The problem: In the data, find each line where the word "visuals" appears and list that line.

[Detected change data]
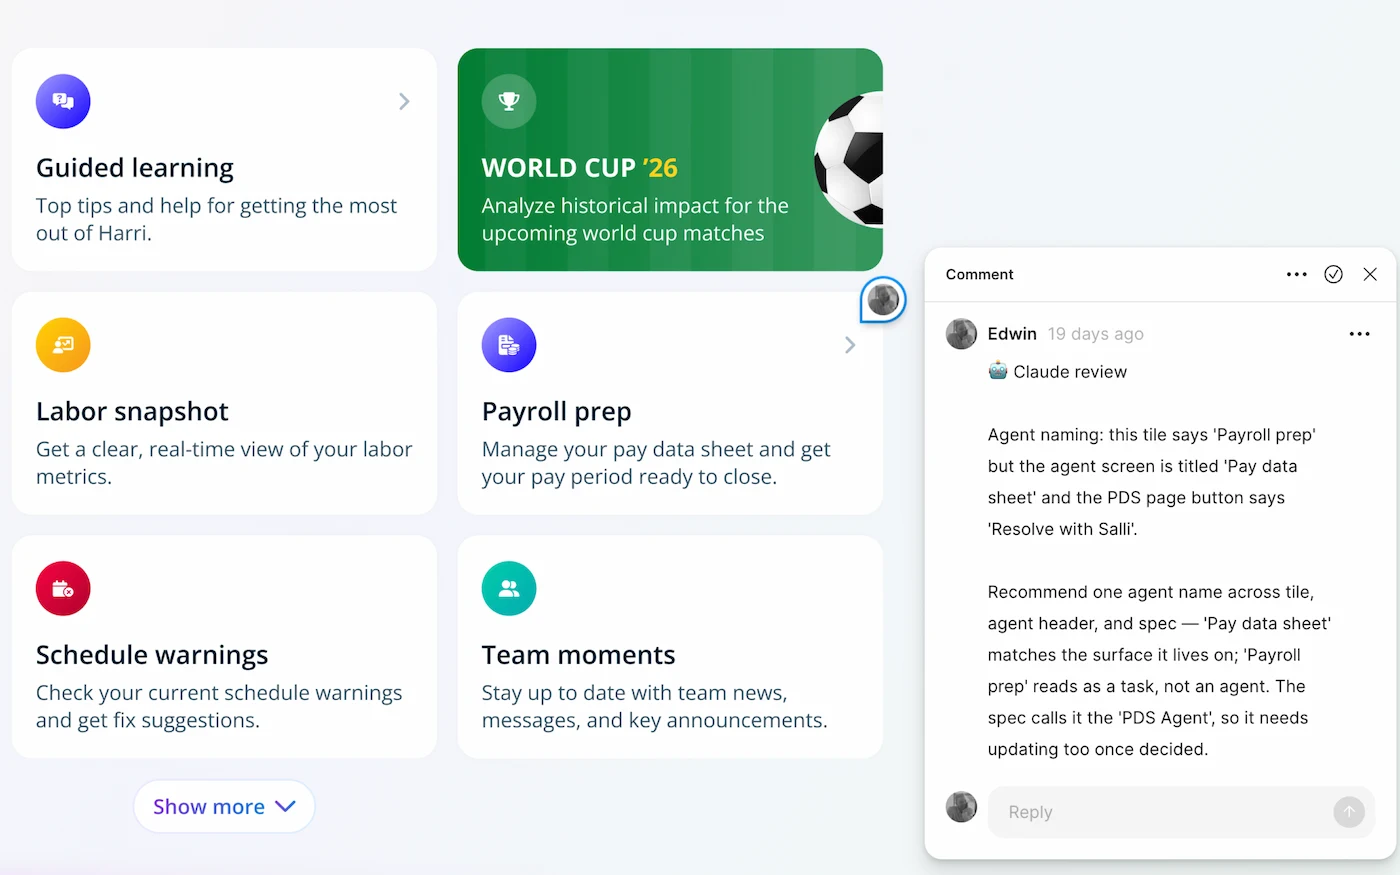
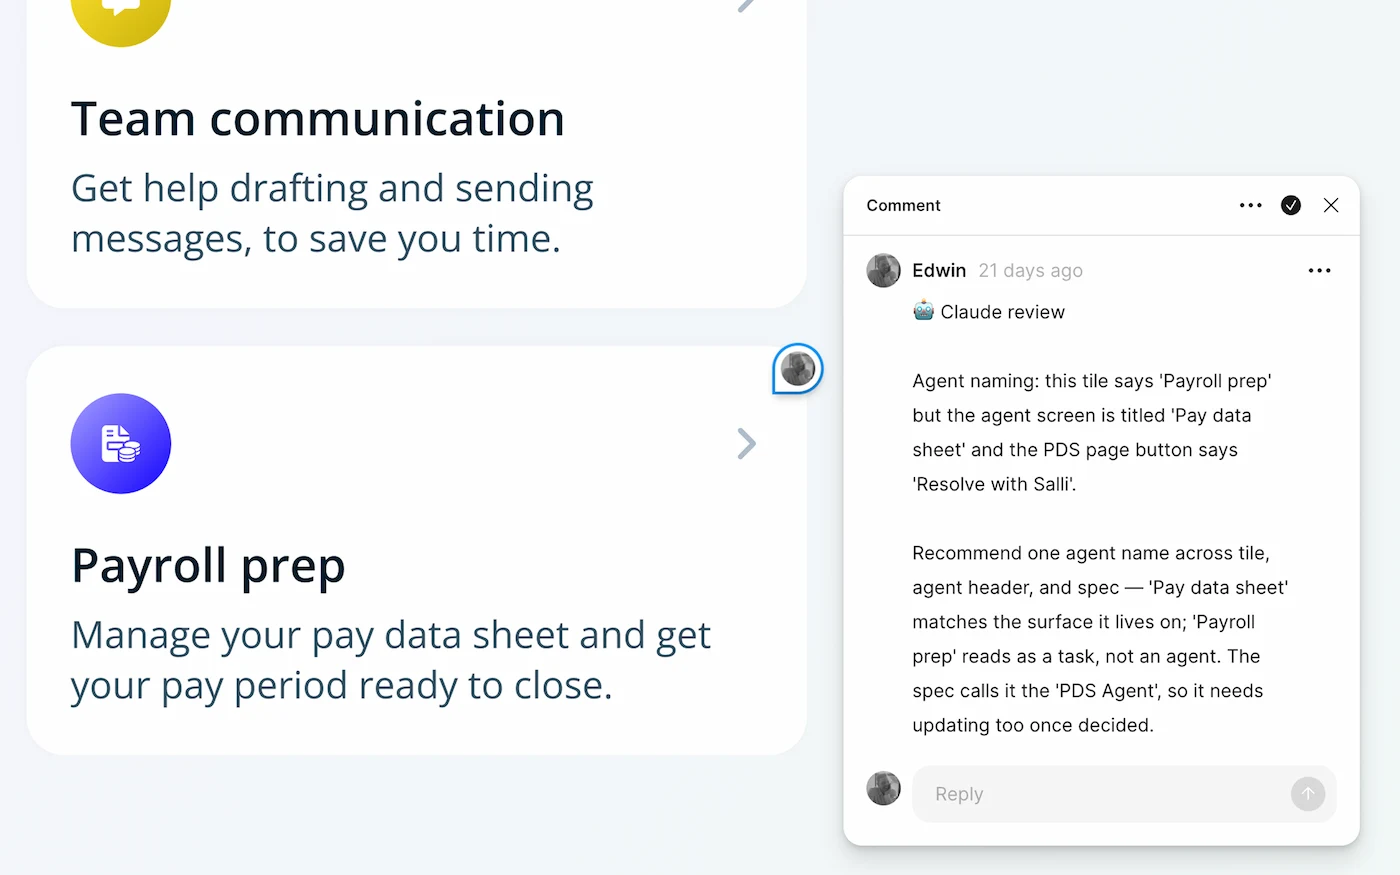
Finalise case study captions, alignment and copy
- Final caption copy for all four figures.
- Captions now sit at the reading measure rather than the figure's. A
  breakout diagram is wider than the text, but its caption is text, and
  hanging it off the diagram's left edge put it out of step with every
  other line on the page. The visual keeps its own measure; the
  figcaption moves into the narrow container.
- Two copy revisions: the review agent's task count, and the opening
  sentence of "What's shipped so far".
- Tighter crop on the review agent screenshot.

Lighthouse against a production build: desktop 100 accessibility /
100 best practices / 100 SEO with no failing audits, mobile 94
performance / 100 / 100 / 100. The mobile performance figure is LCP
under simulated 4G and matches what this site has recorded since
prompt 8.

The screenshot's comment text is still small at the reading measure —
Figma's comment panel is fixed-size chrome, so zooming the canvas
enlarges the design around it but not the comment itself. Left as-is
for now; the caption carries what the comment says.

diff --git a/src/app/work/[slug]/RepositioningProductDesignContent.tsx b/src/app/work/[slug]/RepositioningProductDesignContent.tsx
@@ -80,7 +80,7 @@ export function RepositioningProductDesignContent() {
       <Figure
         variant="svg"
         width="wide"
-        caption="Before. Every request routed through Product Design as the sole downstream step, regardless of complexity."
+        caption="Before. Every request went through Product Design, whatever its complexity."
       >
         <DeliveryModelBefore />
       </Figure>
@@ -144,7 +144,7 @@ export function RepositioningProductDesignContent() {
       <Figure
         variant="svg"
         width="wide"
-        caption="After. Two paths out of scope review — Tier 1 with Product Design at kickoff, Tier 2 PM-led with design review before build."
+        caption="After. Tier 1 puts Product Design at kickoff. Tier 2 is PM-led, with design review before build."
       >
         <DeliveryModelAfter />
       </Figure>
@@ -184,7 +184,7 @@ export function RepositioningProductDesignContent() {
       <Figure
         variant="svg"
         width="wide"
-        caption="The tier decision. Any yes routes to Tier 1; all four no routes to Tier 2."
+        caption="A single yes sends work to Tier 1. Tier 2 has to clear all four."
       >
         <TierDecisionFlow />
       </Figure>
@@ -261,14 +261,14 @@ export function RepositioningProductDesignContent() {
           practice and WCAG 2.2 AA. It runs in Claude Cowork with the Figma MCP
           and integrations into Jira and Confluence, so it reads the designs,
           the tickets and the documented standards together rather than
-          assessing a screen in isolation. It’s in its second week and has
-          reviewed 22 tasks.
+          assessing a screen in isolation. In its first three weeks it reviewed
+          15 tasks.
         </p>
       </Prose>
 
       <Figure
         variant="raster"
-        caption="The review agent commenting directly on a Figma frame."
+        caption="The review agent flagging an inconsistency between a tile label, the screen it opens, and the spec."
         image={{
           src: "/work/review-agent-comment.webp",
           alt: "A review comment pinned to a Figma design, headed “Claude review”, flagging that a tile labelled “Payroll prep” is named differently from the agent screen and the spec, and recommending a single consistent name across all three.",
@@ -293,9 +293,9 @@ export function RepositioningProductDesignContent() {
       <Prose>
         <p className="text-prose">
           PM-led design is running as an open-ended trial on a bounded set of
-          work: new reports and settings changes, around 12 tasks in so far. The
-          bar is no bottleneck in the design phase, and delivery that adheres to
-          the design system. If PMs tell me they’ve absorbed too much work, or
+          work, new reports and settings changes, and the first nine tasks have
+          been through it. The bar is no bottleneck in the design phase, and
+          delivery that adheres to the design system. If PMs tell me they’ve absorbed too much work, or
           if a structurally significant project reaches build without us, that’s
           a failure of the tiering and I’ll pull it back.
         </p>

diff --git a/src/components/CaseStudyLayout.tsx b/src/components/CaseStudyLayout.tsx
@@ -119,12 +119,16 @@ export function Figure(props: FigureProps) {
       data-revealed={isRevealed}
       className="my-12 md:my-16"
     >
-      <Measured width={width}>
-        {visual}
+      <Measured width={width}>{visual}</Measured>
+      {/* Captions always sit at the reading measure, never the figure's. A
+          breakout diagram is wider than the text, but its caption is text —
+          hanging it off the diagram's left edge puts it out of step with every
+          other line on the page. */}
+      <Container width="narrow">
         <figcaption className="text-small text-[var(--color-muted)] mt-4">
           {caption}
         </figcaption>
-      </Measured>
+      </Container>
     </figure>
   );
 }

diff --git a/docs/design-brief.md b/docs/design-brief.md
@@ -592,9 +592,13 @@ Note: the file tree above is current as of Prompt 10. Root-level files not shown
   - **Mobile SVGs are width-capped at 400px.** Found on review, and a genuine miss: verification had only tested 375px, where D3 measured a comfortable 524px. But an uncapped SVG keeps scaling with its container, so by a 600px viewport D3 rendered **885px** tall (D1 812, D2 763) for no gain in legibility. The fix is `mx-auto max-w-[400px]` on each mobile wrapper, applied to all three. **This is why a simplified mobile variant was not needed** — the content was never the problem, unbounded scaling was, and a second variant would have meant two copies of the tiering rules to keep in step.
   - **Hero — rebuilt from a different source.** First two attempts derived it from D3 and both failed: whole nodes read as empty boxes, and enlarged arcs read as a generic wave pattern carrying no meaning before the reader has scrolled. Rebuilt from **D1's convergence** instead — several lanes funnelling into one is legible as constriction even fully abstracted, and it states the title. `ConvergenceHero.tsx` (renamed from `TierDecisionHero` once the source changed). **Lines only**, which resolves four separate review points at once: nothing can be bisected by the frame because there is no object to cut; nothing terminates on a flat edge because the lowest lane is a curve on its way up; dark mode has no fills to go heavy on (the earlier node-based version's `--color-surface` fills read as solid blocks against charcoal); and both side edges run through an SVG **luminance mask** so lanes dissolve out of frame instead of hard-stopping. The black and white in that mask gradient are mask channels, not theme colours — the only hex in `src/components/diagrams/`, and noted in the file so a future grep doesn't flag it. Dead space between standfirst and hero closed from roughly 250px to **40px**, by starting the composition at the top of its own frame and tightening the layout's hero margin from `mt-12 md:mt-16` to `mt-8 md:mt-10`. Mobile keeps the hero: a steeper spread plus a heavier stroke (2 units against desktop's 1.25, compensating for the ~0.55 render scale that would otherwise put the line under a pixel) makes the funnel clearly legible at 375px.
   - **Raster slot wired.** `next/image`, explicit 1400 × 875, `--radius-md`, rendering 584 × 365 at exactly 16:10 through the Next optimiser with a srcset. Edwin supplied a stand-in at the requested dimensions first, then the real capture at the same size — `public/work/review-agent-comment.webp`, a review comment pinned to a Figma design headed "Claude review", flagging a naming inconsistency between a tile, the agent screen and the spec. Alt text was rewritten against the real image once it landed; the first version had been written blind to the intended subject and was accurate but generic.
-  - **Open decision — dark mode and the raster.** The screenshot's light surround becomes a bright slab against the charcoal page, noticeably heavier than anything else on the piece. `WorkRow.tsx` already solves this for the homepage with hand-authored `-dark` plates swapped via `<picture>`, but that pattern exists precisely because **`next/image` has no `prefers-color-scheme` art-direction API** — adopting it here would mean dropping `next/image` for this one figure, against the prompt's spec. Left as-is and flagged rather than changed unilaterally. Options if parity matters: supply a dark-UI capture plus `<picture>` (costs `next/image`), or accept that a screenshot of a light interface is light.
-  - **Figure captions still provisional** — untouched this prompt, per Edwin, and to be finalised now the visuals are settled.
-  - **Verification.** `npm run build` and `npm run lint` clean throughout. No hardcoded hex in `src/components/diagrams/` apart from the documented mask channels. No duplicate ids page-wide, so desktop and mobile marker defs are not colliding. Heading order h1 → seven h2s, no skips; 4/4 figures carry a real `figcaption`; 6/6 body diagram SVGs carry `role="img"` with `<title>` and `<desc>`; the hero carries none of those and sits inside `aria-hidden` with zero focusable descendants. Computed styles confirm **zero animation and zero transition inside every diagram**, so the existing `[data-reveal]` reduced-motion override in `globals.css` remains the only motion mechanism. No horizontal overflow at 375, 600, 768 or 1280, light and dark. **Lighthouse was not run** — unavailable in the build environment; the structural properties it would assess were checked instead, and the score is unconfirmed.
+  - **Dark mode and the raster — decided, no dark variant.** The screenshot is a light interface, so it sits brighter than the charcoal page around it. `WorkRow.tsx` solves this on the homepage with hand-authored `-dark` plates swapped via `<picture>`, and that pattern exists precisely because **`next/image` has no `prefers-color-scheme` art-direction API** — adopting it here would mean dropping `next/image` for this one figure. **Edwin's call: leave it.** A screenshot of a light product is light, and a case study figure is evidence rather than site chrome, so it doesn't need to match the page's tone the way the work-row plates do. Case study rasters do not need dark variants; don't reopen unless a future case study ships imagery that genuinely jars.
+  - **Figure captions final** (revised after the visuals settled): D1 "Before. Every request went through Product Design, whatever its complexity."; D2 "After. Tier 1 puts Product Design at kickoff. Tier 2 is PM-led, with design review before build."; D3 "A single yes sends work to Tier 1. Tier 2 has to clear all four."; image "The review agent flagging an inconsistency between a tile label, the screen it opens, and the spec."
+  - **Captions align to the reading column, never the figure's measure.** A breakout diagram is wider than the text, but its caption *is* text — hanging it off the diagram's left edge puts it out of step with every other line on the page. `Figure` renders the visual inside `Measured` and the `figcaption` inside `Container width="narrow"`, so all four captions share the prose left edge (348px at 1280, 92 at 768, 24 at 375) while the three diagrams keep their 824px breakout.
+  - **Screenshot legibility — measured, and a trap worth recording.** The comment text renders at roughly **7px on desktop** (584px column) and **4px at 375px**. A first re-crop zoomed the Figma canvas in, which magnified the design tiles but barely moved the comment: **Figma's comment panel is fixed-size UI chrome and does not scale with canvas zoom**, so zooming makes everything *except* the thing you need bigger. The only lever is cropping the frame tighter around the panel itself. **Still open at time of writing.** The case for shipping as-is: the caption states exactly what the comment flags, so a reader who can't read the screenshot loses nothing, and the image is evidence that review happens on real designs rather than a document to be read.
+  - **Lighthouse, run against a production build** (`npx lighthouse`, headless Chrome, `next start`): desktop **100 accessibility / 100 best practices / 100 SEO** with zero failing audits; mobile **94 performance / 100 / 100 / 100**. The mobile performance figure is LCP under simulated 4G, consistent with the 94–98 this site has recorded since Prompt 8, and not introduced by the visuals. Earlier prompt-11 reports said Lighthouse was unavailable — it is available via `npx`, which is worth remembering rather than re-deriving.
+  - **Verification.** `npm run build` and `npm run lint` clean throughout. No hardcoded hex in `src/components/diagrams/` apart from the documented mask channels. No duplicate ids page-wide, so desktop and mobile marker defs are not colliding. Heading order h1 → seven h2s, no skips; 4/4 figures carry a real `figcaption`; 6/6 body diagram SVGs carry `role="img"` with `<title>` and `<desc>`; the hero carries none of those and sits inside `aria-hidden` with zero focusable descendants. Computed styles confirm **zero animation and zero transition inside every diagram**, so the existing `[data-reveal]` reduced-motion override in `globals.css` remains the only motion mechanism. No horizontal overflow at 375, 600, 768 or 1280, light and dark. Lighthouse results are in the row above.
+  - **Swapping an image file without renaming it needs two caches cleared, not one.** Prompt 9.6 already recorded `rm -rf .next` for this when the Rewards image was replaced; it recurred here and cost a debugging round, so the specifics are worth having. Next's optimiser caches by URL, so a same-named replacement is invisible to it and it keeps serving the old bytes — the tell is `x-nextjs-cache: STALE` on the `/_next/image?...` response. **Next 16 keeps two image caches: `.next/cache/images` for production and `.next/dev/cache/images` for the dev server.** Clearing only the production one changes nothing in dev. Clear both, restart, and the header flips to `MISS`. Second lesson, on verifying it: checking the replacement with a `?v=` cache-buster on the raw file proves nothing, because it bypasses the optimiser — it will show the new image while the page still serves the old one. Verify against the page's own un-busted `/_next/image` URL, and compare pixels with a tolerance rather than a hash, since the optimiser re-encodes (a correct match here measured 0.68 mean channel difference, not 0).
 - [x] **Pre-cutover Lighthouse (Netlify deploy preview)** — Lighthouse run against the deployed Netlify preview after pushing all V1 work to `develop`. Scores: **mobile 98 Performance / 100 Accessibility / 100 Best Practices / 100 SEO**; **desktop 100 / 100 / 100 / 100**. Comfortably clear of the ≥90 target. The mobile Performance dropping a single point from 100 is almost certainly LCP throttling on the OG-image or hero portrait under Lighthouse's simulated 4G conditions — not worth chasing for V1, but a baseline if V1.1 work ever moves the score in either direction. Cleared for cutover.
 
 ---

Task result:
-  - **Figure captions still provisional** — untouched this prompt, per Edwin, and to be finalised now the visuals are settled.
+  - **Figure captions final** (revised after the visuals settled): D1 "Before. Every request went through Product Design, whatever its complexity."; D2 "After. Tier 1 puts Product Design at kickoff. Tier 2 is PM-led, with design review before build."; D3 "A single yes sends work to Tier 1. Tier 2 has to clear all four."; image "The review agent flagging an inconsistency between a tile label, the screen it opens, and the spec."
+  - **Lighthouse, run against a production build** (`npx lighthouse`, headless Chrome, `next start`): desktop **100 accessibility / 100 best practices / 100 SEO** with zero failing audits; mobile **94 performance / 100 / 100 / 100**. The mobile performance figure is LCP under simulated 4G, consistent with the 94–98 this site has recorded since Prompt 8, and not introduced by the visuals. Earlier prompt-11 reports said Lighthouse was unavailable — it is available via `npx`, which is worth remembering rather than re-deriving.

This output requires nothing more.